- Finding the height of a tree– Challenge children to measure or calculate the size of a tree. There are several methods including the shadow & calculation method, triangle method or clinometer method. See if they can try several ways and compare their results.
- Measuring jumps– Children can practice measuring how far they can jump to the nearest centimeter or even millimeter. They can figure out who jumps the farthest and by how much. They could find the difference between their jumps to see how much they improve. Who jumped the farthest? Who improved the most? How do you know?
- Angle hunt– Children could also make a ‘right angle’ out of sticks or a piece of square plastic (preferably transparent). Then they can use their angle to identify objects that have right angles, and also identify objects that have angles greater than 90 degrees (obtuse) or less than 90 degrees (acute). Do right angles exist in nature? How do you know?
- Measuring angles outdoors– Children might use a protractor to measure angles outdoors – e.g. angles of branches, the offshoots of plants, or manmade things such as parts of buildings. What’s the smallest angle you can find? The largest? See the forest triangle activity below.
- Stick angles– Children can compare angles with, their own angles made with sticks (demonstrating acute, right, or obtuse angles). Can you make a right angle? Acute? Obtuse? Can you measure it to find the angle?
- Observing the moon & sun– These are some questions for observation, exploration and investigation: The time when the sun sets and rises– Does this change? How do you know? Where on the horizon do you first/last see the sun or the moon? Does this change from day to day? How do you know? Phases of the moon — How does it change? Do you notice any patterns? Children might make a sundial as part of their exploration.
- Stone stacking – Children can make stone towers and even more intricate balancing formations such as arches. This activity is also an excellent way for older children to explore balance and centre of gravity.
- Investigating Circles– Children can measure circles (such as flower pots, or tree stumps) or other circular objects found outside. They can measure the circumference, radius and diameter, and then investigate the relationship between diameter and circumference.
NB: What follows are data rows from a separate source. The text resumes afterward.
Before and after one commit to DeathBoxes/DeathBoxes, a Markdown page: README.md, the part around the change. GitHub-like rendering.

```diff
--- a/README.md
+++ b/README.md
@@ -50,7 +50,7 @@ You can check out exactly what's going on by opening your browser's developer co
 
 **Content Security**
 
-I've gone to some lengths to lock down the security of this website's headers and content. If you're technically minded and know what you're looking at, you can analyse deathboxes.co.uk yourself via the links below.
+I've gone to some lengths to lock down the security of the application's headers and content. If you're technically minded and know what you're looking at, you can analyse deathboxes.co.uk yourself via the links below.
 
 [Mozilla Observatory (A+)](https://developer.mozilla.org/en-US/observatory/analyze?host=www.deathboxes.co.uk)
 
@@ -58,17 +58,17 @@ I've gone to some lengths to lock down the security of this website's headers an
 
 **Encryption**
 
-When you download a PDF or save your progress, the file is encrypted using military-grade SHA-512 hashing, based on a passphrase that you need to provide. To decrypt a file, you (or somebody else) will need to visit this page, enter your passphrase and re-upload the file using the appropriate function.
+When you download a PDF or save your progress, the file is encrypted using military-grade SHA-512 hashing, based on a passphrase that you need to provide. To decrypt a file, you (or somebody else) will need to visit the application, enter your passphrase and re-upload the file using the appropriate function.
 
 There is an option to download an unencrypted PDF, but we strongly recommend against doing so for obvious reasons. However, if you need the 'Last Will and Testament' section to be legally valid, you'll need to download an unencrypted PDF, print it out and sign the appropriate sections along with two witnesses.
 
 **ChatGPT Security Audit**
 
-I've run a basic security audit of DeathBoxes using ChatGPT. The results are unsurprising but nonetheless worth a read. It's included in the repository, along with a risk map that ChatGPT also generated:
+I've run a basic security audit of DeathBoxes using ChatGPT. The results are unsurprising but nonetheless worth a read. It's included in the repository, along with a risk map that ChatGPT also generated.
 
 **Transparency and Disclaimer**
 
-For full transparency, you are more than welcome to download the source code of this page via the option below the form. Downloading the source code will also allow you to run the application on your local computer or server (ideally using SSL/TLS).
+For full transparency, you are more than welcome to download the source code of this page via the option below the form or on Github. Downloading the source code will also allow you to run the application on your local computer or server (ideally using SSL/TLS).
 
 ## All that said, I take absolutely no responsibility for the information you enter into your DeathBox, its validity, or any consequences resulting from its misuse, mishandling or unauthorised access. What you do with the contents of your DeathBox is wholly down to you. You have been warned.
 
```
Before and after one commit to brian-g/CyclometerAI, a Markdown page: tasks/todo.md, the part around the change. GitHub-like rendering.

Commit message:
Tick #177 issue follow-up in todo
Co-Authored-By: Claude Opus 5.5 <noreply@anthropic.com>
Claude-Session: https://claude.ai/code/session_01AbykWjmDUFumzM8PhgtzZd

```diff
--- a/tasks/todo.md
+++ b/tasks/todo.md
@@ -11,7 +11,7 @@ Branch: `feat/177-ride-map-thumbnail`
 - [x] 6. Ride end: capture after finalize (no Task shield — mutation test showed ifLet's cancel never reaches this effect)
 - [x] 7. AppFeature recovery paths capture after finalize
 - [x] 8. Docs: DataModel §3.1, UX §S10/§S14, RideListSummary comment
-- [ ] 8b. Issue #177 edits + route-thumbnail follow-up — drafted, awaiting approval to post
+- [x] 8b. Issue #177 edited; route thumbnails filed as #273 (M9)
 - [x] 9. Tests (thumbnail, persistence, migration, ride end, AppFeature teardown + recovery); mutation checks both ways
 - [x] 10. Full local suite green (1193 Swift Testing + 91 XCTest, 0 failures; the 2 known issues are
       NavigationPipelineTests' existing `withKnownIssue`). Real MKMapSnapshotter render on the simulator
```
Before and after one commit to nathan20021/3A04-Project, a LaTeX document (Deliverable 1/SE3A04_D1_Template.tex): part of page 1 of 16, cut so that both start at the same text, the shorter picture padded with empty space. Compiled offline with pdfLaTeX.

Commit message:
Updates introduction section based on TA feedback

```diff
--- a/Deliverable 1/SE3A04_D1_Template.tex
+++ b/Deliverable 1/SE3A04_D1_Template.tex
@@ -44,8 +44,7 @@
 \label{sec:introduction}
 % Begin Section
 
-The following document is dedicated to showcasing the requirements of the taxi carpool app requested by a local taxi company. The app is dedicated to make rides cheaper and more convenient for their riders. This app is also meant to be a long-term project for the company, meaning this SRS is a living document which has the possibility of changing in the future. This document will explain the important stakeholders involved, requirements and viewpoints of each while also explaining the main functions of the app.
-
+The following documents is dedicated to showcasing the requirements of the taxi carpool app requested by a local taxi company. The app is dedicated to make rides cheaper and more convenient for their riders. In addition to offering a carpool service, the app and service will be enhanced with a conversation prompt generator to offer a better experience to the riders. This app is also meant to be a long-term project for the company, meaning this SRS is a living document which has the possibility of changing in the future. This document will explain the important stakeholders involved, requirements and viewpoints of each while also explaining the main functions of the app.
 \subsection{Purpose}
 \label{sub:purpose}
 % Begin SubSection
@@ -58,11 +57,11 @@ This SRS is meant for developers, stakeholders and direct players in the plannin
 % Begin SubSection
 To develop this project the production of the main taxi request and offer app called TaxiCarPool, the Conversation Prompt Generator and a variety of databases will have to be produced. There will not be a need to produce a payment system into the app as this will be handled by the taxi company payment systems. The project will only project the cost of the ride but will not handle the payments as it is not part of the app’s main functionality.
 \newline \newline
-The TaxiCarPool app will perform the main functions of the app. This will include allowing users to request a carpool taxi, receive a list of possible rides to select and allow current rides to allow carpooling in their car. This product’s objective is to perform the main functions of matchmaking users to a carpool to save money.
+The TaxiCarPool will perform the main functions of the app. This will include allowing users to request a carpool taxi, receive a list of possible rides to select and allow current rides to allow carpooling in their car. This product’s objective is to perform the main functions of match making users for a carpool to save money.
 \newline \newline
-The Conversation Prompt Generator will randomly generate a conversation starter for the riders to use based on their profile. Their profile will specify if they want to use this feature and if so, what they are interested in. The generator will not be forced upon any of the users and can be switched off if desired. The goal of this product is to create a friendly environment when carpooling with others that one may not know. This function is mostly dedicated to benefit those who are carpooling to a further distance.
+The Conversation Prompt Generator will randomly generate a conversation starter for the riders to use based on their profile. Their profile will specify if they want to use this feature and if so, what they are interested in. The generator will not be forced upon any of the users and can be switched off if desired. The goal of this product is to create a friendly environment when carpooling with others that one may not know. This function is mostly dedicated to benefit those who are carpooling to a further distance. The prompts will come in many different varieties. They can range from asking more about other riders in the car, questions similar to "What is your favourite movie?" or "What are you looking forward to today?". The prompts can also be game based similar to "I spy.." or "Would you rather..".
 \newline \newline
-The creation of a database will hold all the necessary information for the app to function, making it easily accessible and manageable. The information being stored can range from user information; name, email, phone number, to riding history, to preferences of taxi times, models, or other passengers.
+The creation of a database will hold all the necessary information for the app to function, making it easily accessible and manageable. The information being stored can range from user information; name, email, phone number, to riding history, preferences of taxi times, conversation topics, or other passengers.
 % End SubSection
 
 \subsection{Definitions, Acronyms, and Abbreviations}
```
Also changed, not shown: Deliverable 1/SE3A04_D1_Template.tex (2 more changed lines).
- Large Sidewalk Chalk Shapes– Children can create a large shape (e.g. a square) with masking tape on the pavement. Next they can use masking tape to make other shapes within the larger shape. Finally, for fun they can colour colour in the shapes using sidewalk chalk to make a large picture. How many / what types of shapes have you made? Can you only make triangles? Why or why not? Can you prove it? What do you notice about your picture?
- Forrest Triangles– Children can use ropes between trees in the forest to create triangles. They can measure and calculate perimeters and even explore the relationships between different triangles that they create. Can you change the shape of the triangle? How can you make a larger or smaller triangle? Can you make one with an obtuse or acute angle?
- Egyptian Triangles– Ancient Egyptians made triangles with right-angles using ropes that were knotted into 12 equal lengths. With a 12 knotted rope, what triangles can you make? *With a knot in each corner, what other regular (equal sided and angled) shapes you can make?
- Draw a circle– Challenge children to figure out how to draw an accurate circle outside (eg with chalk on pavement). What would you need to use to make it look terrific (ex. string)? Can you find a different way?
- Venn diagrams with hoops or circles drawn with chalk– Children can explore different variables. You may want to see my post doing this with leaves.
- See above – Plant growth & rain gauge. Children can create data charts using their measurements of plants or rainfall.
I hope that these outdoor maths activities for KS2 have been helpful and that you get to enjoy teaching some maths lessons outside! Good luck!